- _Task instructions_: Every line of the data is to be retyped exactly.

(Version comparison data)
☆ ☆ ☆ ☆
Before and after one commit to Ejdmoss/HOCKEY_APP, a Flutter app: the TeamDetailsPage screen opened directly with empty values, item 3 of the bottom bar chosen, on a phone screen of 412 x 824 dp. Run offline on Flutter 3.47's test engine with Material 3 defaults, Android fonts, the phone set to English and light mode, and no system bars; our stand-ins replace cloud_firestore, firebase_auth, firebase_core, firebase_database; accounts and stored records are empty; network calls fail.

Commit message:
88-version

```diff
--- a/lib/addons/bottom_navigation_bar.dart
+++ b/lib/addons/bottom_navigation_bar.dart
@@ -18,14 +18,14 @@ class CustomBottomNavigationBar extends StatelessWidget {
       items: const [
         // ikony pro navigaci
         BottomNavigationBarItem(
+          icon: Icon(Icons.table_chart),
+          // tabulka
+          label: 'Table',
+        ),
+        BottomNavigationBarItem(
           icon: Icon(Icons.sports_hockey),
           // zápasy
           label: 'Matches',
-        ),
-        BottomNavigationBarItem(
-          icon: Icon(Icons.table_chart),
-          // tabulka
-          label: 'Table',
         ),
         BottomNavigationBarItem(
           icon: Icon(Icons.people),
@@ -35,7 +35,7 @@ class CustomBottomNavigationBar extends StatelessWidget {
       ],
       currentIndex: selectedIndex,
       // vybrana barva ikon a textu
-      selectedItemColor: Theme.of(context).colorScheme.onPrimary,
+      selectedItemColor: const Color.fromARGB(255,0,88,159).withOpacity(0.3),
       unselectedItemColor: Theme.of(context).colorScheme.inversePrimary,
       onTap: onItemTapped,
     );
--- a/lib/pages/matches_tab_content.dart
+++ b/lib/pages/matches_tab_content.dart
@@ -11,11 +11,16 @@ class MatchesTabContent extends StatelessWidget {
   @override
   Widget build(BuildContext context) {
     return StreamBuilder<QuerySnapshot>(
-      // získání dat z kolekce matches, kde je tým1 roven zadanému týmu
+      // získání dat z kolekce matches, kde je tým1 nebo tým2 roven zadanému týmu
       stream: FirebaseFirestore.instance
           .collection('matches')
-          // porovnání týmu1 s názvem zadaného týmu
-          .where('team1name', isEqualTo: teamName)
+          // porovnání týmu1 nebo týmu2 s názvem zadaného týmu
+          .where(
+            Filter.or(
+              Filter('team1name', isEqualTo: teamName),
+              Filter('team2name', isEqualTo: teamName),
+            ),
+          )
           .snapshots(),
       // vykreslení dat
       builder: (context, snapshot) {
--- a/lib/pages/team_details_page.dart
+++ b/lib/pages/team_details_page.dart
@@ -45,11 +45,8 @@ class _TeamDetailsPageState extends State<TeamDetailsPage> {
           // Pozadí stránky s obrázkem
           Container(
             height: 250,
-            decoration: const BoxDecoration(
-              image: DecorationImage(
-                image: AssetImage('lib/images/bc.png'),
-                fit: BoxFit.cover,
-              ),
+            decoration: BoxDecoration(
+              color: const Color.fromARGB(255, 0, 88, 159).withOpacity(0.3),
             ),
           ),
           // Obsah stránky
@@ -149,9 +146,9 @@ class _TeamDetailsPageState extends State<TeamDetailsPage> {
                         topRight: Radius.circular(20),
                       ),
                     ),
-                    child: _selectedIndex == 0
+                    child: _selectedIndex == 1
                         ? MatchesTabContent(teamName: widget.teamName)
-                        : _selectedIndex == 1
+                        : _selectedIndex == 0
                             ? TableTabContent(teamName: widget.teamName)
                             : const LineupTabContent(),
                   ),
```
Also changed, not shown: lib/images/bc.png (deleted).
☆ ☆ ☆ ☆
- _Expected answer_:
Before and after one commit to Ejdmoss/HOCKEY_APP, a Flutter app: the TeamDetailsPage screen opened directly with empty values, item 3 of the bottom bar chosen, on a phone screen of 412 x 824 dp. Run offline on Flutter 3.47's test engine with Material 3 defaults, Android fonts, the phone set to English and light mode, and no system bars; our stand-ins replace cloud_firestore, firebase_auth, firebase_core, firebase_database; accounts and stored records are empty; network calls fail.

Commit message:
88-version

```diff
--- a/lib/addons/bottom_navigation_bar.dart
+++ b/lib/addons/bottom_navigation_bar.dart
@@ -18,14 +18,14 @@ class CustomBottomNavigationBar extends StatelessWidget {
       items: const [
         // ikony pro navigaci
         BottomNavigationBarItem(
+          icon: Icon(Icons.table_chart),
+          // tabulka
+          label: 'Table',
+        ),
+        BottomNavigationBarItem(
           icon: Icon(Icons.sports_hockey),
           // zápasy
           label: 'Matches',
-        ),
-        BottomNavigationBarItem(
-          icon: Icon(Icons.table_chart),
-          // tabulka
-          label: 'Table',
         ),
         BottomNavigationBarItem(
           icon: Icon(Icons.people),
@@ -35,7 +35,7 @@ class CustomBottomNavigationBar extends StatelessWidget {
       ],
       currentIndex: selectedIndex,
       // vybrana barva ikon a textu
-      selectedItemColor: Theme.of(context).colorScheme.onPrimary,
+      selectedItemColor: const Color.fromARGB(255,0,88,159).withOpacity(0.3),
       unselectedItemColor: Theme.of(context).colorScheme.inversePrimary,
       onTap: onItemTapped,
     );
--- a/lib/pages/matches_tab_content.dart
+++ b/lib/pages/matches_tab_content.dart
@@ -11,11 +11,16 @@ class MatchesTabContent extends StatelessWidget {
   @override
   Widget build(BuildContext context) {
     return StreamBuilder<QuerySnapshot>(
-      // získání dat z kolekce matches, kde je tým1 roven zadanému týmu
+      // získání dat z kolekce matches, kde je tým1 nebo tým2 roven zadanému týmu
       stream: FirebaseFirestore.instance
           .collection('matches')
-          // porovnání týmu1 s názvem zadaného týmu
-          .where('team1name', isEqualTo: teamName)
+          // porovnání týmu1 nebo týmu2 s názvem zadaného týmu
+          .where(
+            Filter.or(
+              Filter('team1name', isEqualTo: teamName),
+              Filter('team2name', isEqualTo: teamName),
+            ),
+          )
           .snapshots(),
       // vykreslení dat
       builder: (context, snapshot) {
--- a/lib/pages/team_details_page.dart
+++ b/lib/pages/team_details_page.dart
@@ -45,11 +45,8 @@ class _TeamDetailsPageState extends State<TeamDetailsPage> {
           // Pozadí stránky s obrázkem
           Container(
             height: 250,
-            decoration: const BoxDecoration(
-              image: DecorationImage(
-                image: AssetImage('lib/images/bc.png'),
-                fit: BoxFit.cover,
-              ),
+            decoration: BoxDecoration(
+              color: const Color.fromARGB(255, 0, 88, 159).withOpacity(0.3),
             ),
           ),
           // Obsah stránky
@@ -149,9 +146,9 @@ class _TeamDetailsPageState extends State<TeamDetailsPage> {
                         topRight: Radius.circular(20),
                       ),
                     ),
-                    child: _selectedIndex == 0
+                    child: _selectedIndex == 1
                         ? MatchesTabContent(teamName: widget.teamName)
-                        : _selectedIndex == 1
+                        : _selectedIndex == 0
                             ? TableTabContent(teamName: widget.teamName)
                             : const LineupTabContent(),
                   ),
```
Also changed, not shown: lib/images/bc.png (deleted).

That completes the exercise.